Cruise down the aisles of your nearest grocery store, and you’ll notice one similarity among all the boxed cereals, canned soups, and bottled juices: a nutrition label. In 1990, Congress passed the Nutrition Labeling and Education Act, which required all food manufacturers to affix nutrition labels to their products. Ever since, you haven’t been able to pick up a box of Fruity Pebbles without acknowledging a single serving contains 110 calories (150 if you add skim milk) and 9 grams of sugar.
Now, America’s global fast food ambassador – McDonald’s – is adding to the buzz kill.
McDonald’s & Obesity
In September, McDonald’s began posting calorie information on all menu boards in its U.S. restaurants.
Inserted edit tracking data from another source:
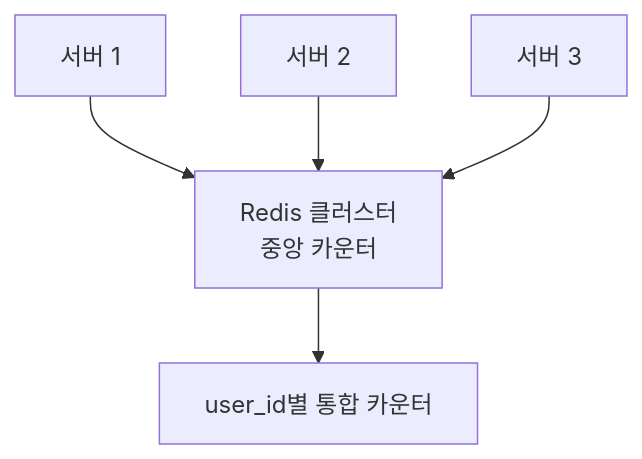
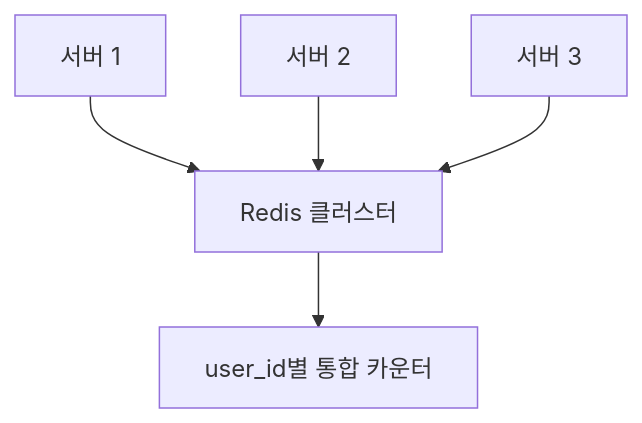
One commit to yjkim2015/yjkim2015.github.io changed the fourth of 7 diagrams in _posts/systemdesign/2026-05-02-system-design-rate-limiter.md. Above: the diagram before and after it, drawn with Mermaid. The commit also changed other lines of this file and 217 other files, not shown here.

First line of the commit message:
Mermaid 크기 수정: useMaxWidth:true + SVG max-width:100% + 라벨 축소

````diff
--- a/_posts/systemdesign/2026-05-02-system-design-rate-limiter.md
+++ b/_posts/systemdesign/2026-05-02-system-design-rate-limiter.md
@@ -152,7 +152,7 @@
 ```mermaid
 graph TD
-    S1["서버 1"] --> R["Redis 클러스터\n중앙 카운터"]
+    S1["서버 1"] --> R["Redis 클러스터"]
     S2["서버 2"] --> R
     S3["서버 3"] --> R
     R --> Count["user_id별 통합 카운터"]
 ```
````
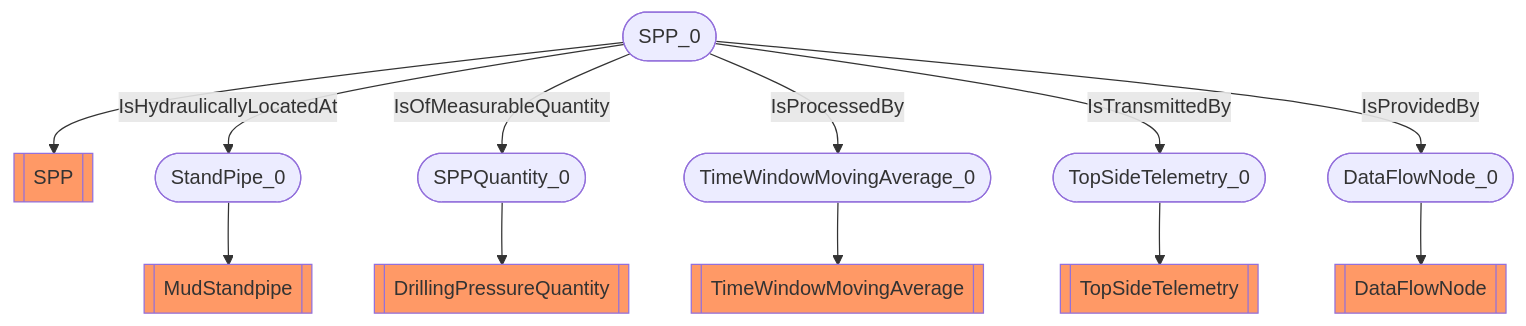
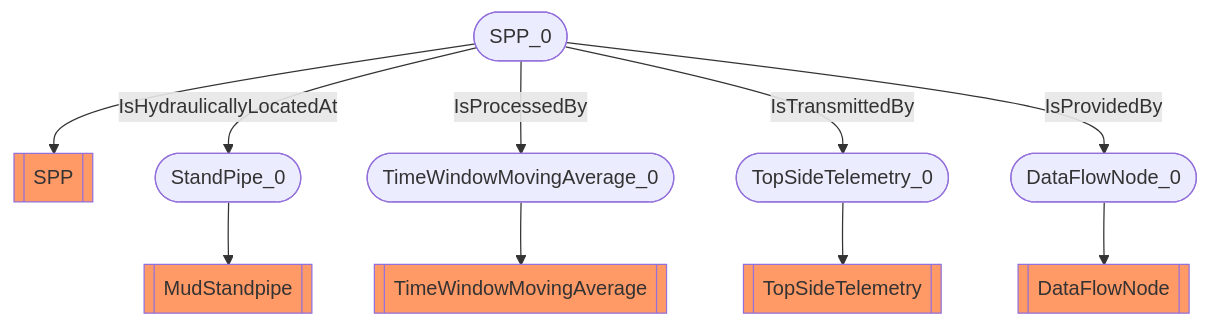
Before and after one commit to D-WIS/DDHub-Semantic-Interoperability: the diagram in docs/vocabulary_development/auto-generated/md/examples/SPP.md, drawn with Mermaid. The commit also changed other lines of this file and 44 other files, not shown here.

````diff
--- a/docs/vocabulary_development/auto-generated/md/examples/SPP.md
+++ b/docs/vocabulary_development/auto-generated/md/examples/SPP.md
@@ -13,16 +11,14 @@
 ```mermaid
 flowchart TD
 	 classDef typeClass fill:#f96;
 	 classDef classClass fill:#9dd0ff;
 	SPP_0([SPP_0]) --> SPP[[SPP]]:::typeClass
 	StandPipe_0([StandPipe_0]) --> MudStandpipe[[MudStandpipe]]:::typeClass
-	SPPQuantity_0([SPPQuantity_0]) --> DrillingPressureQuantity[[DrillingPressureQuantity]]:::typeClass
 	TimeWindowMovingAverage_0([TimeWindowMovingAverage_0]) --> TimeWindowMovingAverage[[TimeWindowMovingAverage]]:::typeClass
 	TopSideTelemetry_0([TopSideTelemetry_0]) --> TopSideTelemetry[[TopSideTelemetry]]:::typeClass
 	DataFlowNode_0([DataFlowNode_0]) --> DataFlowNode[[DataFlowNode]]:::typeClass
 	 SPP_0 -- IsHydraulicallyLocatedAt --> StandPipe_0 
-	 SPP_0 -- IsOfMeasurableQuantity --> SPPQuantity_0 
 	 SPP_0 -- IsProcessedBy --> TimeWindowMovingAverage_0 
 	 SPP_0 -- IsTransmittedBy --> TopSideTelemetry_0 
 	 SPP_0 -- IsProvidedBy --> DataFlowNode_0 
 ```
````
The move comes in response to years of criticism aimed at Ronald and friends, blaming the hamburger chain for America’s obesity epidemic. According to the Centers for Disease Control and Prevention, just shy of 36 percent of American adults are clinically obese, defined as having a body mass index, or BMI, over 30. And with each McDonald’s cheeseburger having 300 calories, it’s easy to see where the connection between McDonald’s and obesity began.
Counting Calories: Inaccuracies
But McDonald’s is working to change its image. Since a May 2012 published study found less than one in six American adults can accurately estimate the number of calories they need to maintain a healthy weight, McDonald’s is working to provide its diners with the missing information.
In addition to appearing on all in-house menus, the calorie information will also appear on all drive-thru menus. At the same time, McDonald’s is launching a voluntary education program for all its employees; the goal is to teach restaurant workers this nutrition information, so they can accurately respond to questions about the healthiness of the food on McDonald’s menu.
McDonald’s is quick to point out that adding the nutrition information to its menus is only part of the plan to improve the health of its customers. A September press release by the McDonald’s brass lists several menu changes the company is planning to roll out in 2012, among them an increased focus on seasonal fruits and vegetables, healthier side options for kids’ meals, and more whole grain menu items.
McDonald’s has always been a place where you could feed a family of four not just for under $25, but for under $10 – but often at the expense of counting calories or eating a balanced diet. Now, the chain is trying to reverse its image – or at least alter it. It remains to be seen whether their attempt will work, whether it will drive sales up, down, or change the types of people who frequent its restaurants.
Reader, have you noticed these changes at McDonald’s? Will they have any impact on your fast food choices?